A social timeout

Students should take time for themselves away from distractions.

Daily Editorial Board

It’s the last full week of classes, and as we approach finals, many of us will likely fall into the all-too-familiar state of hermitage that faithfully accompanies the stress of final exams. Though isolating oneself in order to concentrate on studying is not the most fun activity, alone time has widely unrecognized yet tangible benefits. Whether it’s being used for studying or not, setting aside alone time for reflection or simple relaxation not only improves concentration, productivity and study habits but also improves the quality of our interpersonal relationships. Having even a little time to think and sort out problems or stressors in life can have a dramatic impact on the quality of our daily lives and our interactions with friends and classmates.

The University of Minnesota has more than 50,000 students, and on any given day, we see hundreds of strangers sitting in lecture or walking between classes on campus. We’re overwhelmed by incessant bursts of overstimulation: “Snapchat,” “Words with Friends” and other applications bombard our cellphones. Facebook, Twitter and other forms of social media draw us deep into the intimate details of the lives of people we hardly know.
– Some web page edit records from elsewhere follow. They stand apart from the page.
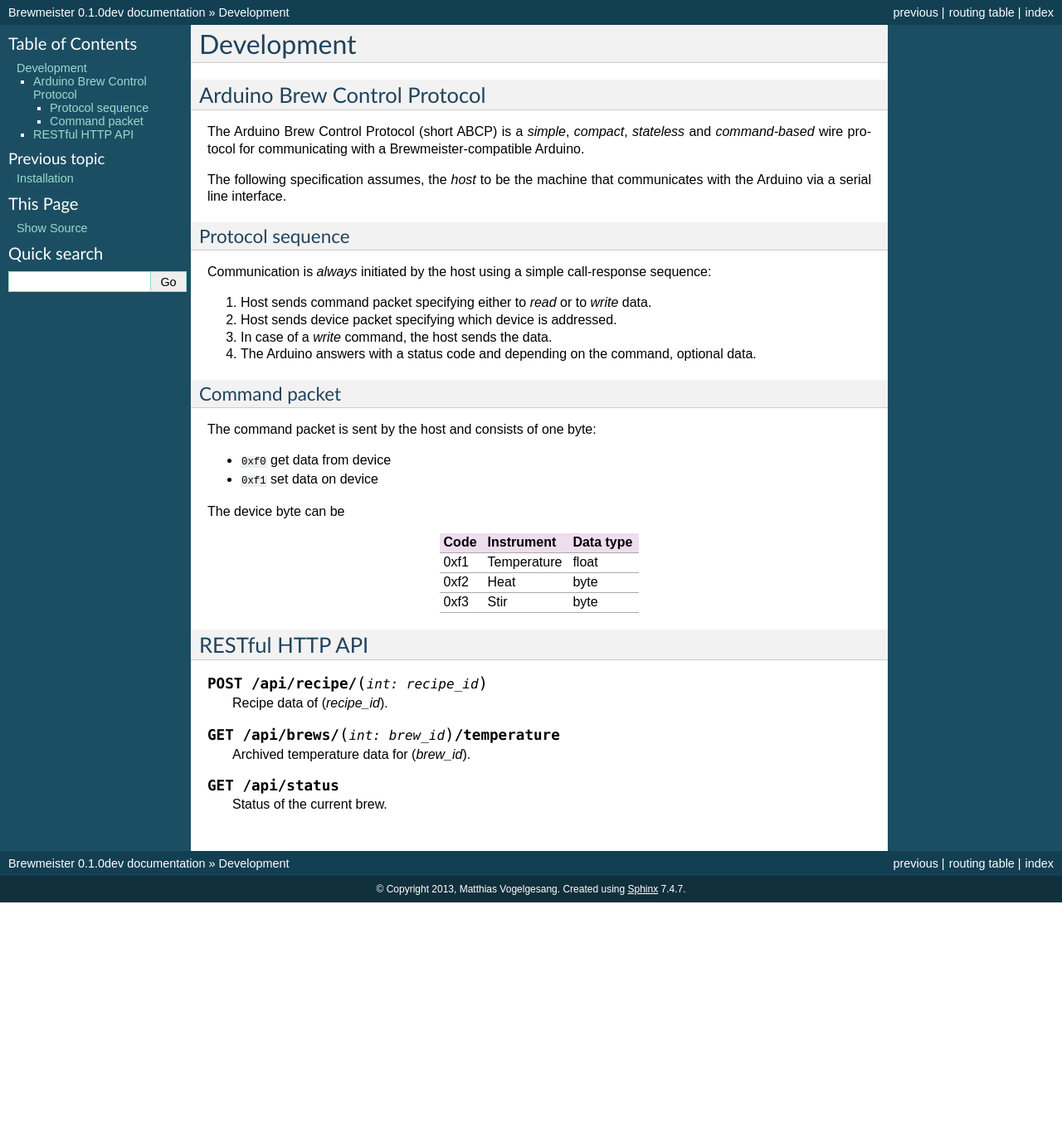
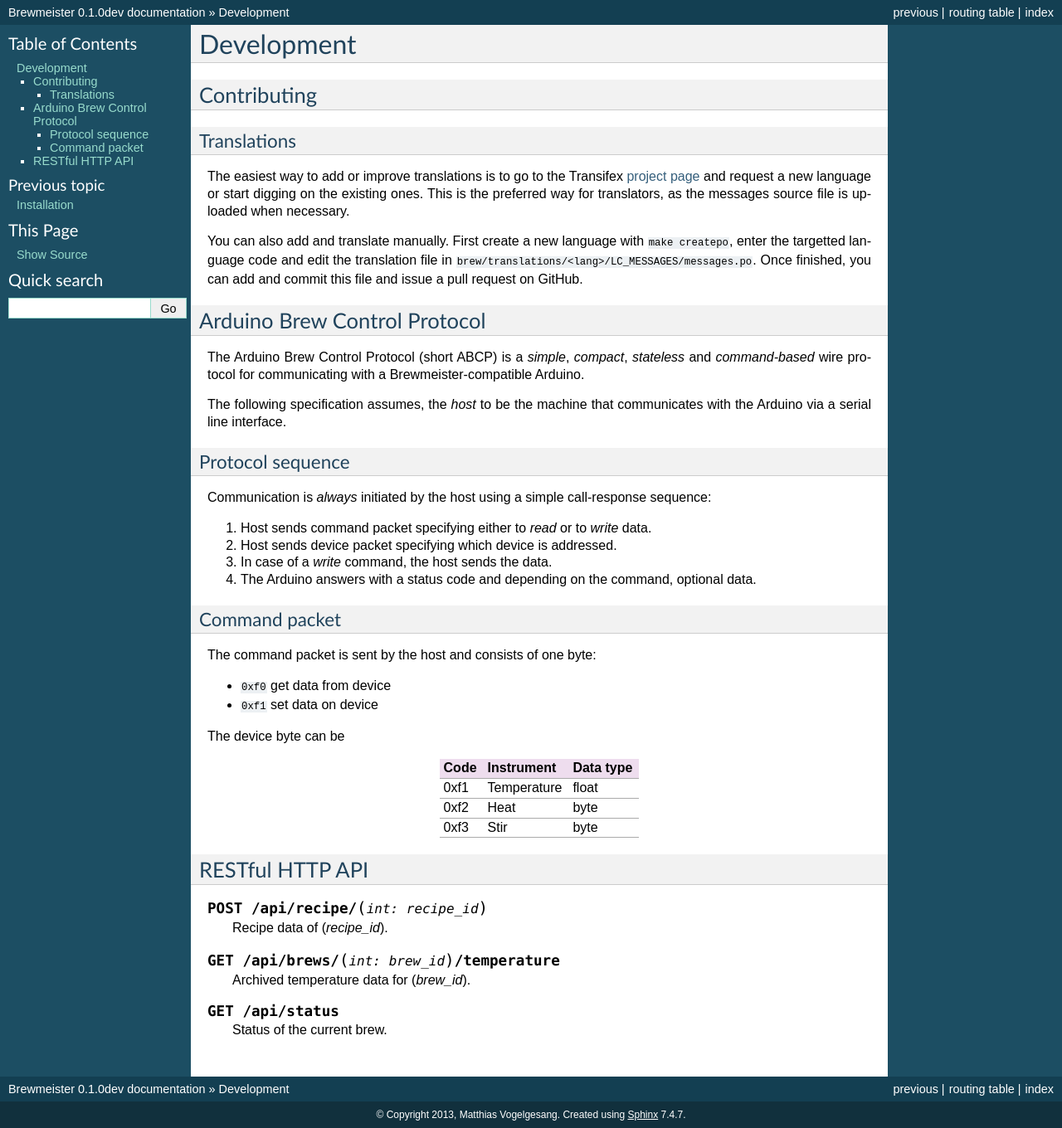
Before and after one commit to brewpeople/brewmeister, a Sphinx documentation site: the page built from docs/devel.rst, in a window 1280 px wide. Shown: the whole page at 83% size. Built offline with Sphinx 7.4.7, drawn with Linux system fonts in a browser that asks for light colours; before the commit the page ends 1088 px from its top, so only the background shows below that.

Commit message:
Add translation section to docs

```diff
--- a/docs/devel.rst
+++ b/docs/devel.rst
@@ -1,6 +1,23 @@
 ===========
 Development
 ===========
+
+
+Contributing
+============
+
+Translations
+------------
+
+The easiest way to add or improve translations is to go to the Transifex
+`project page <https://www.transifex.com/projects/p/brewmeister>`_ and request
+a new language or start digging on the existing ones. This is the preferred way
+for translators, as the messages source file is uploaded when necessary.
+
+You can also add and translate manually. First create a new language with ``make
+createpo``, enter the targetted language code and edit the translation file in
+``brew/translations/<lang>/LC_MESSAGES/messages.po``. Once finished, you can add
+and commit this file and issue a pull request on GitHub.
 
 
 Arduino Brew Control Protocol
```
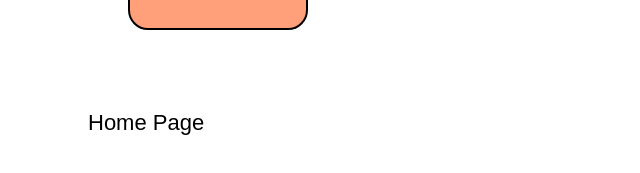
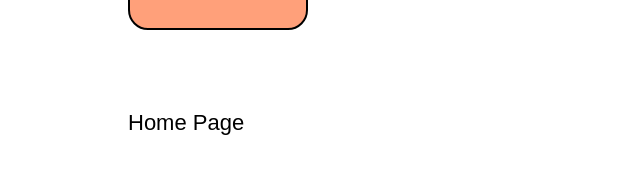
Before and after one commit to AlexanderPoskin/task1, a React (Create React App) app: page / in a window 1280 px wide. Shown: the part 137-310 px from the top of the page, without its empty margins (0-640 px from the left). Built offline with nearby package versions, Linux system fonts and the light colour scheme; what redux-axios-middleware would draw is missing.

Commit message:
final updates

```diff
--- a/src/components/Quotes/Quotes.scss
+++ b/src/components/Quotes/Quotes.scss
@@ -1,5 +1,6 @@
 .quotes-page {
   padding: 40px;
+  margin-left: 40px;
   line-height: 50px;
 
   &__button {
--- a/src/components/Users/Users.js
+++ b/src/components/Users/Users.js
@@ -21,6 +21,7 @@ class Users extends Component {
     this.props.loadUsers();
   }
 
+
   render() {
     const { listUsers, loadingUsers, searchedData } = this.props;
 
@@ -29,6 +30,7 @@ class Users extends Component {
         item.name.toLowerCase().includes(searchedData) ||
         item.username.toLowerCase().includes(searchedData)
     );
+
     return (
       <div>
         <UserSearch />
--- a/src/routes/Home/Home.scss
+++ b/src/routes/Home/Home.scss
@@ -1,3 +1,5 @@
 .home-page {
-  margin: 40px;
+  margin-left: 40px;
+  padding: 40px;
+
 }
```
So there is an increasingly good case to be made for having at least some amount of alone time, both during finals and throughout the year. Time for meditation, self-reflection or even a few minutes to stare at the ceiling and let the mind unwind isn’t necessarily time wasted. It’s becoming increasingly important — for reasons both academic and personal — to occasionally disconnect ourselves from the constant stream of information. Particularly around this time of year, students should make an extra effort to spend some time alone away from life’s many distractions.